• What is being asked: List all the lines in these records that hold "architecture".

• Exercise input:
Start of Block
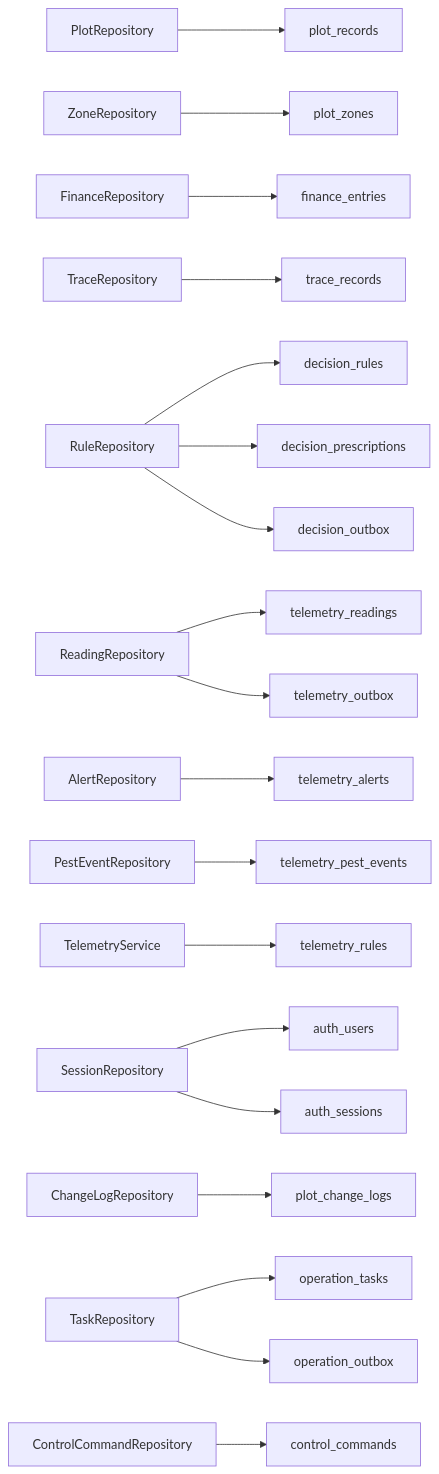
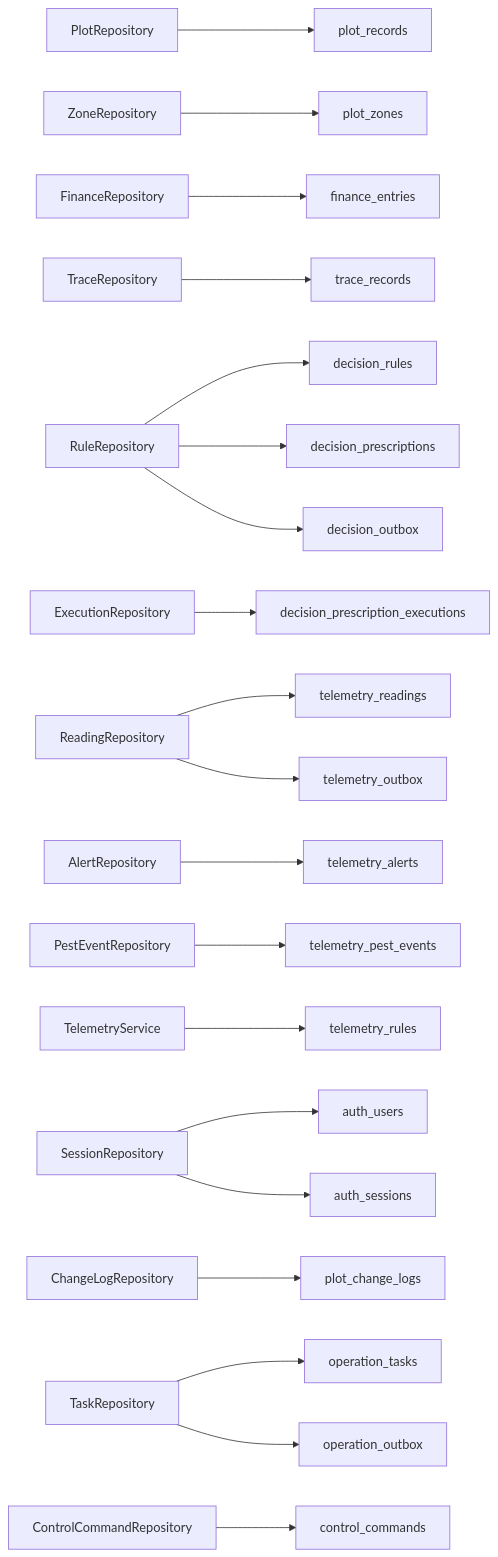
Before and after one commit to q446328246/agri-platform: diagram 16 of 21 in .qoder/repowiki/zh/content/数据库设计/数据库设计.md, drawn with Mermaid. The commit also changed other lines of this file and 35 other files, not shown here.

````diff
--- a/.qoder/repowiki/zh/content/数据库设计/数据库设计.md
+++ b/.qoder/repowiki/zh/content/数据库设计/数据库设计.md
@@ -1127,21 +1221,22 @@
 ```mermaid
 graph LR
 PR["PlotRepository"] --> T1["plot_records"]
-ZR["ZoneRepository"] --> T15["plot_zones"]
+ZR["ZoneRepository"] --> T16["plot_zones"]
 FR["FinanceRepository"] --> T2["finance_entries"]
 TR["TraceRepository"] --> T3["trace_records"]
 RR["RuleRepository"] --> T4["decision_rules"]
 RR --> T5["decision_prescriptions"]
-RR --> T8["decision_outbox"]
-RL["ReadingRepository"] --> T6["telemetry_readings"]
-AL["AlertRepository"] --> T7["telemetry_alerts"]
-RL --> T9["telemetry_outbox"]
-PE["PestEventRepository"] --> T13["telemetry_pest_events"]
-TRU["TelemetryService"] --> T12["telemetry_rules"]
-SR["SessionRepository"] --> T10["auth_users"]
-SR --> T11["auth_sessions"]
-CLR["ChangeLogRepository"] --> T16["plot_change_logs"]
-TSR["TaskRepository"] --> T17["operation_tasks"]
-TSR --> T18["operation_outbox"]
-CCR["ControlCommandRepository"] --> T19["control_commands"]
+RR --> T9["decision_outbox"]
+ER["ExecutionRepository"] --> T6["decision_prescription_executions"]
+RL["ReadingRepository"] --> T7["telemetry_readings"]
+AL["AlertRepository"] --> T8["telemetry_alerts"]
+RL --> T10["telemetry_outbox"]
+PE["PestEventRepository"] --> T14["telemetry_pest_events"]
+TRU["TelemetryService"] --> T13["telemetry_rules"]
+SR["SessionRepository"] --> T11["auth_users"]
+SR --> T12["auth_sessions"]
+CLR["ChangeLogRepository"] --> T17["plot_change_logs"]
+TSR["TaskRepository"] --> T18["operation_tasks"]
+TSR --> T19["operation_outbox"]
+CCR["ControlCommandRepository"] --> T20["control_commands"]
 ```
````
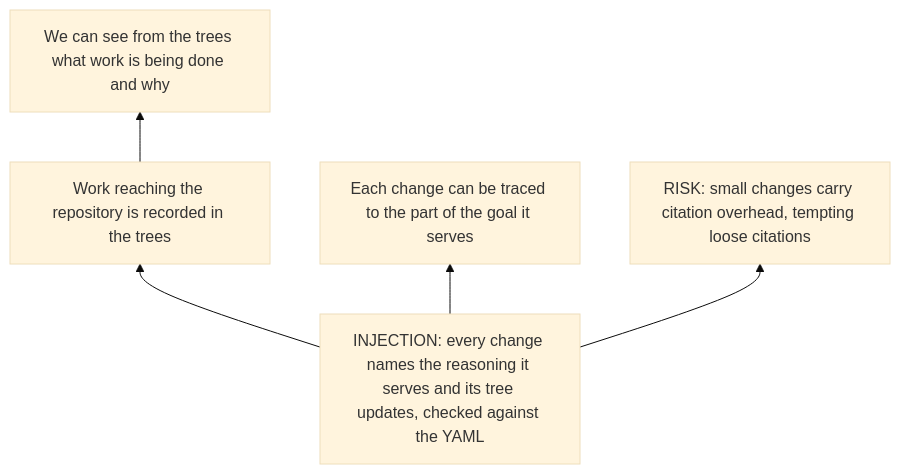
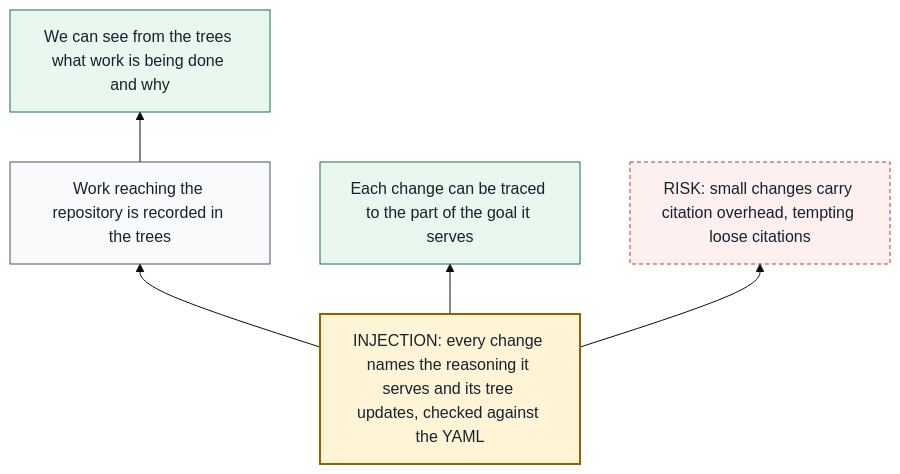
The second of 2 diagrams in blog/making-work-add-up.md (life-itself/reasoncommons), drawn with Mermaid (base theme) before and after one commit. The commit also changed other lines of this file and 3 other files, not shown here.

First line of the commit message:
blog: SVG renders of the post's diagrams, for the pull request

````diff
--- a/blog/making-work-add-up.md
+++ b/blog/making-work-add-up.md
@@ -90,12 +98,20 @@
 ```mermaid
 flowchart BT
   I["INJECTION: every change names the reasoning it serves and its tree updates, checked against the YAML"]
   W["Work reaching the repository is recorded in the trees"]
   S["We can see from the trees what work is being done and why"]
   T["Each change can be traced to the part of the goal it serves"]
   N["RISK: small changes carry citation overhead, tempting loose citations"]
   I --> W
   W --> S
   I --> T
   I --> N
+  classDef key fill:#fff4d6,stroke:#996000,stroke-width:2px,color:#17212e
+  classDef effect fill:#f8fafc,stroke:#475569,color:#17212e
+  classDef good fill:#eaf7ef,stroke:#18734a,color:#17212e
+  classDef risk fill:#fff0f0,stroke:#b23b3b,stroke-dasharray:4 3,color:#17212e
+  class I key
+  class W effect
+  class S,T good
+  class N risk
 ```
````
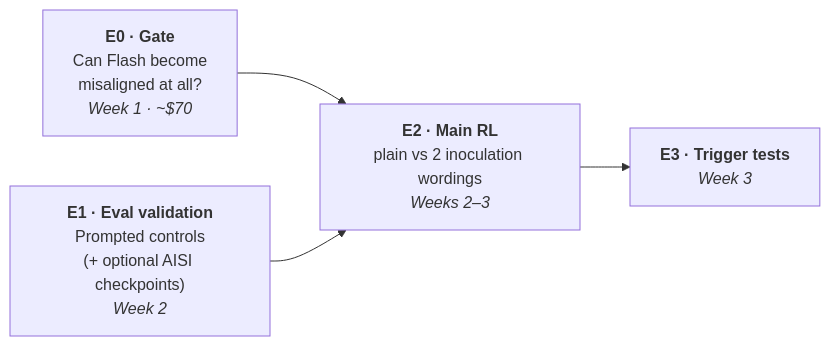
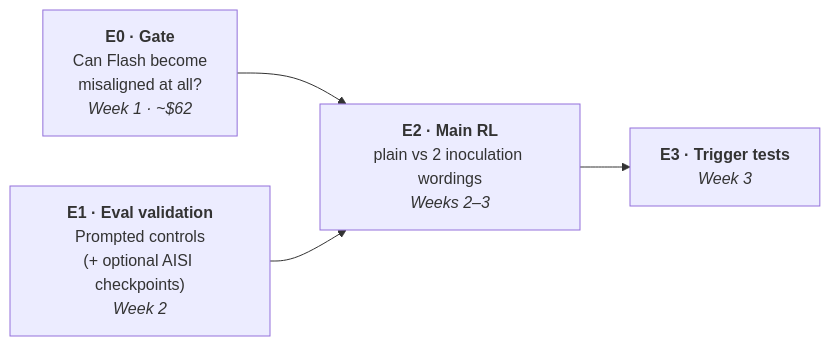
One commit to ShubsDS/reward-hacks changed the first of 3 diagrams in experimental-direction/02-experiments.md. Above: the diagram before and after it, drawn with Mermaid. The commit also changed other lines of this file, not shown here.

````diff
--- a/experimental-direction/02-experiments.md
+++ b/experimental-direction/02-experiments.md
@@ -32,6 +32,6 @@
 ```mermaid
 flowchart LR
-    E0["<b>E0 · Gate</b><br/>Can Flash become<br/>misaligned at all?<br/><i>Week 1 · ~$70</i>"] --> E2
+    E0["<b>E0 · Gate</b><br/>Can Flash become<br/>misaligned at all?<br/><i>Week 1 · ~$62</i>"] --> E2
     E1["<b>E1 · Eval validation</b><br/>Prompted controls<br/>(+ optional AISI checkpoints)<br/><i>Week 2</i>"] --> E2
     E2["<b>E2 · Main RL</b><br/>plain vs 2 inoculation wordings<br/><i>Weeks 2–3</i>"] --> E3["<b>E3 · Trigger tests</b><br/><i>Week 3</i>"]
 ```
````
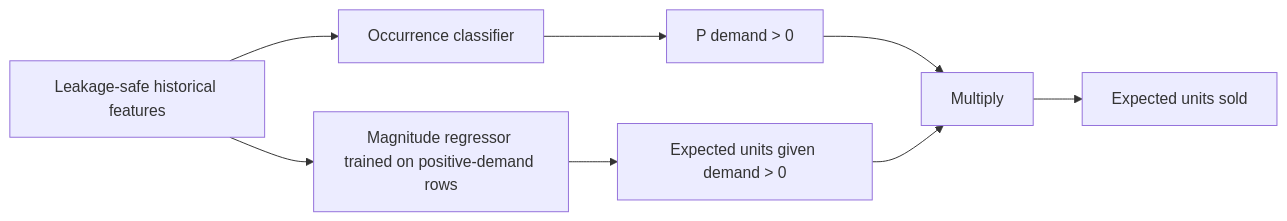
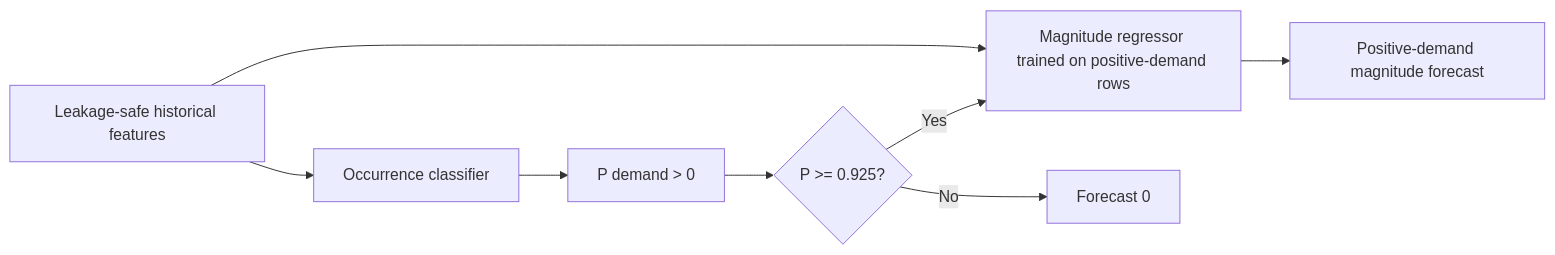
One commit to nikchey29/fulfillai changed the second of 4 diagrams in docs/architecture.md. Above: the diagram before and after it, drawn with Mermaid. The commit also changed other lines of this file and 56 other files, not shown here.

````diff
--- a/docs/architecture.md
+++ b/docs/architecture.md
@@ -142,10 +142,10 @@
 ```mermaid
 flowchart LR
     X[Leakage-safe historical features] --> C[Occurrence classifier]
     X --> R[Magnitude regressor trained on positive-demand rows]
     C --> P[P demand > 0]
-    R --> U[Expected units given demand > 0]
-    P --> Z[Multiply]
-    U --> Z
-    Z --> Y[Expected units sold]
+    P --> G{P >= 0.925?}
+    G -->|No| Z[Forecast 0]
+    G -->|Yes| R
+    R --> Y[Positive-demand magnitude forecast]
 ```
````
End of Block
• Task output:
One commit to nikchey29/fulfillai changed the second of 4 diagrams in docs/architecture.md. Above: the diagram before and after it, drawn with Mermaid. The commit also changed other lines of this file and 56 other files, not shown here.
--- a/docs/architecture.md
+++ b/docs/architecture.md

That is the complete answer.